Before-and-after page screenshots:

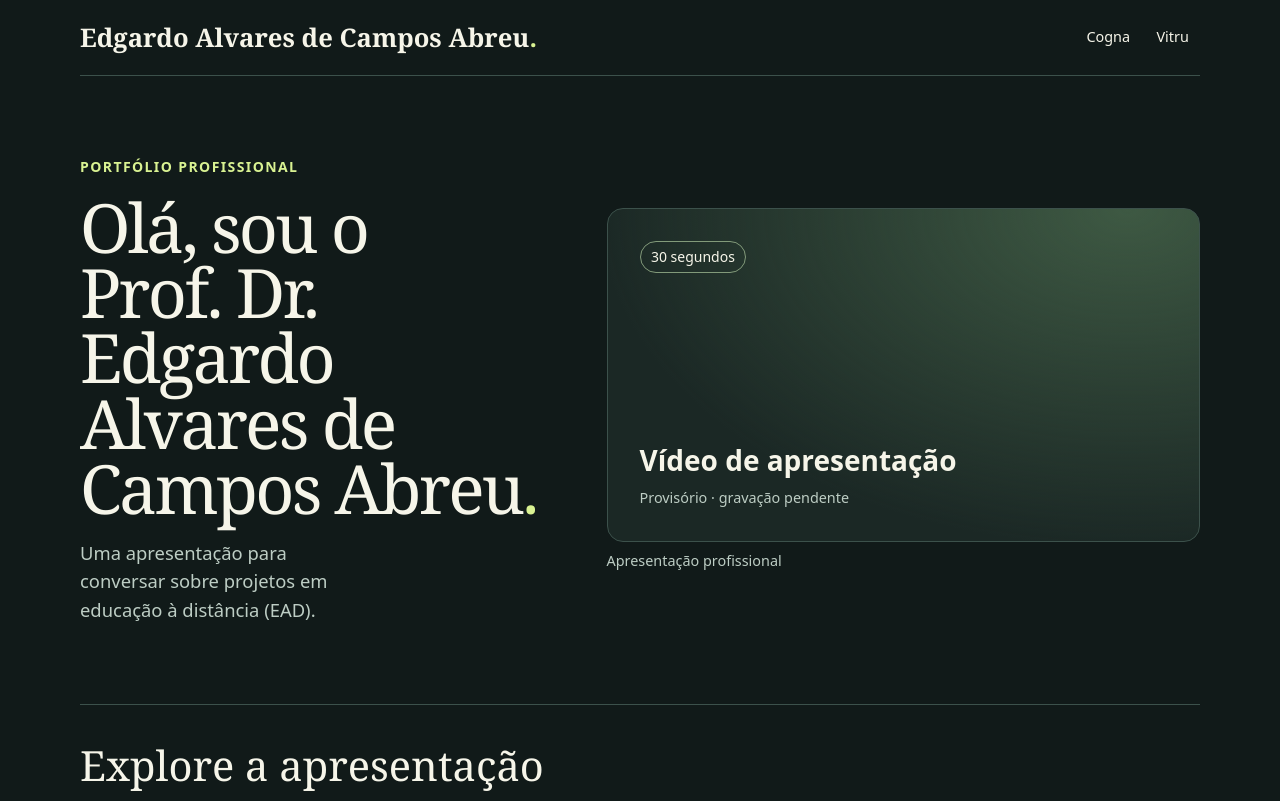
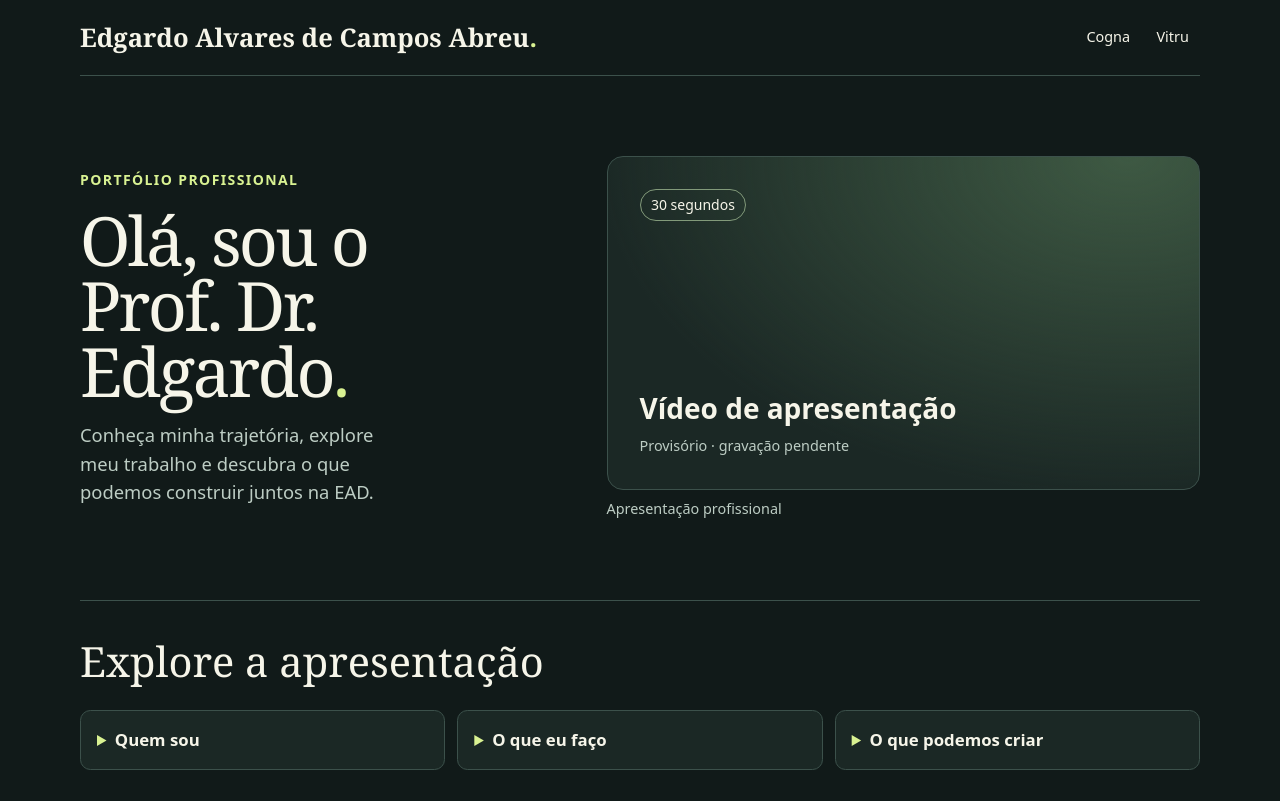
Before and after one commit to EdKK/portfolio-edgardo, a plain HTML site: page index.html in a window 1280 px wide. Shown: the top 801 px of the page. Drawn offline with Linux system fonts and the light colour scheme.

Commit message:
Revise hero section content in index.html
Updated introduction text and lead paragraph.

```diff
--- a/index.html
+++ b/index.html
@@ -22,8 +22,8 @@
     <section class="hero" aria-labelledby="titulo">
       <div class="intro">
         <p class="eyebrow">Portfólio profissional</p>
-        <h1 id="titulo">Olá, sou o<br>Prof. Dr. Edgardo Alvares de Campos Abreu<span>.</span></h1>
-        <p class="lead">Uma apresentação para conversar sobre projetos em educação à distância (EAD).</p>
+        <h1 id="titulo">Olá, sou o<br>Prof. Dr. Edgardo<span>.</span></h1>
+        <p class="lead">Conheça minha trajetória, explore meu trabalho e descubra o que podemos construir juntos na EAD.</p>
       </div>
       <figure>
         <div class="screen" id="video-provisorio">
```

Requirement.
Report all lines above with "lead".

Answer for the task.
Updated introduction text and lead paragraph.
-        <p class="lead">Uma apresentação para conversar sobre projetos em educação à distância (EAD).</p>
+        <p class="lead">Conheça minha trajetória, explore meu trabalho e descubra o que podemos construir juntos na EAD.</p>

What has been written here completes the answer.